The Mountain Park City Council has passed a resolution urging residents to give up single-use plastics like plastic drinking straws. PIPPALOU/MORGUEFILE.COM
Photo: For the AJC
Photo: For the AJC

Plastics ban clears Atlanta City Council committee

An Atlanta City Council committee voted unanimously in favor of a ban of non-compostable single-use plastic bags, straws and Styrofoam used to serve food at city buildings and at the world’s busiest airport.

However, the proposed ordinance would allow for a year to pass before it takes effect, and even then it will apply only to businesses on new city contracts struck after the effective date and to city purchases.

“This is not revolutionary. This is frankly about being responsible,” said Atlanta City Council member Amir Farokhi, who proposed the legislation approved by the city utilities committee Tuesday. “This is the city kind of catching up where a lot of consumer demand is.”

Atlanta City Councilman Amir Farokhi speaks during a work session. Farokhi is pushing a ban of plastics at Atlanta city buildings and the airport. BOB ANDRES /BANDRES@AJC.COM
Photo: The Atlanta Journal-Constitution
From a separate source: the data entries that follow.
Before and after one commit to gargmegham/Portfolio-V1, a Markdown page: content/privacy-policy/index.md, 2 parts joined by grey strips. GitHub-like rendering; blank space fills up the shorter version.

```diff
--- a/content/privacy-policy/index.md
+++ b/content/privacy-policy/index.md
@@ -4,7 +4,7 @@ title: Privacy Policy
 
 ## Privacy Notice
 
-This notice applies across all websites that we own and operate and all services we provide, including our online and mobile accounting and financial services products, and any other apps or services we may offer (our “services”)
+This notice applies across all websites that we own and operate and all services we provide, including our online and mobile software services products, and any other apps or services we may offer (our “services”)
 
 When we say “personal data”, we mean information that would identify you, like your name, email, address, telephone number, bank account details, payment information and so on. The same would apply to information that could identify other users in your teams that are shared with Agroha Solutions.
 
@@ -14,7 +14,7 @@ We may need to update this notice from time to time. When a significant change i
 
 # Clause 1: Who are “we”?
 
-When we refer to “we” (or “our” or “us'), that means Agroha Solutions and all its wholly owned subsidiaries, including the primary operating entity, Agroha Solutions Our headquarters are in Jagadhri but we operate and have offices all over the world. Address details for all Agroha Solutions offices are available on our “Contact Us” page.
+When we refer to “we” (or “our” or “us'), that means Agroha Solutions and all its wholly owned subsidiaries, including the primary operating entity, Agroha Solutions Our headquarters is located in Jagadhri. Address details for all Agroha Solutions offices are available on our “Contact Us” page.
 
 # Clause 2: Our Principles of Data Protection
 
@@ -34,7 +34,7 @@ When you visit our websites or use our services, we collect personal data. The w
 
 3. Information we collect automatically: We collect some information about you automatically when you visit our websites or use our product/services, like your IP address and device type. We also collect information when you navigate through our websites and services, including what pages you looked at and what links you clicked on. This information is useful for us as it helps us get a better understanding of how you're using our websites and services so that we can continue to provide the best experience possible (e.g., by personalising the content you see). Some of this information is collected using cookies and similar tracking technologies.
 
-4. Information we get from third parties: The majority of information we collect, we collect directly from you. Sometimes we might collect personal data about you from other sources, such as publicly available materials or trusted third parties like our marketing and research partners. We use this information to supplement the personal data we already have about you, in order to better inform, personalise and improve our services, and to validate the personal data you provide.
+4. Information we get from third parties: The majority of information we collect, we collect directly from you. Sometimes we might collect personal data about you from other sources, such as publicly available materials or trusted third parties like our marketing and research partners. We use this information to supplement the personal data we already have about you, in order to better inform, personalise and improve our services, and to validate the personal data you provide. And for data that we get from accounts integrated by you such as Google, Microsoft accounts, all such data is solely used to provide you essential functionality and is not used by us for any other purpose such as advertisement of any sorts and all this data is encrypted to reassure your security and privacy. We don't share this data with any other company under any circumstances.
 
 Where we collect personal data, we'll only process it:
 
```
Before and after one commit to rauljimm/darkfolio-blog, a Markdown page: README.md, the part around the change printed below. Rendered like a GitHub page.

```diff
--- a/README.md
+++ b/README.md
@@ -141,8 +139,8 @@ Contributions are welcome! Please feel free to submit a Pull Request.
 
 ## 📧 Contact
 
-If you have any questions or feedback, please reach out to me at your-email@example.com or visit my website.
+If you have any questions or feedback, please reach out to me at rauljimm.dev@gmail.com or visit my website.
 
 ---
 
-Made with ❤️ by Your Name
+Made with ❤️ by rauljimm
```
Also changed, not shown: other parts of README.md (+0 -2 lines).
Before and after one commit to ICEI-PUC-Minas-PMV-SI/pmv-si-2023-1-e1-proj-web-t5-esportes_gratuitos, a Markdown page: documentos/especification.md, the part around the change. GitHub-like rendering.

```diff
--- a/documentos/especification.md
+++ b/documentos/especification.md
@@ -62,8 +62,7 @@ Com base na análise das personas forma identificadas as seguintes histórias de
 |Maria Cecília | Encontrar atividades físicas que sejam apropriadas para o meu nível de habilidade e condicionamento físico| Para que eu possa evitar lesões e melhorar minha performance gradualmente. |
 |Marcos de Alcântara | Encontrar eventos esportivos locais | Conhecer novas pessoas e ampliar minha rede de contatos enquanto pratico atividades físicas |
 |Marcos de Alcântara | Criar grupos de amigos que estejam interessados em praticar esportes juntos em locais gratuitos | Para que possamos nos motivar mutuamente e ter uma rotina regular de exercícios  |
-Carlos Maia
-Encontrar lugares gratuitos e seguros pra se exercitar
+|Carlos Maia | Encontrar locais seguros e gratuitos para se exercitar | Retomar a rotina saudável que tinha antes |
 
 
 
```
If passed by an additional committee and the full council Monday, the ban would take effect on or before Dec. 31, 2020, and apply to city-run Hartsfield-Jackson International Airport, where a number of airport restaurant contracts are set to be rebid. Hartsfield-Jackson already has some requirements for airport restaurants to use compostable materials.

Concessions contracts struck before the effective date would not fall under the ban, and some contracts are up to 10 years long — meaning a city ban may not be fully enforced at the airport for years.

Farokhi said the ordinance is intended to make the change over the long term. “This is ultimately about the city doing its part to reduce demand for non-renewable resources,” he said.

The proposed city ordinance would leave specifics on what plastic items are prohibited up to the city’s chief resilience officer, who would write the actual regulations and define the “non-compostable single-use serviceware” to be banned. It’s yet to be seen, for example, whether that would include plastic forks.

CONTRIBUTED
Photo: The Atlanta Journal-Constitution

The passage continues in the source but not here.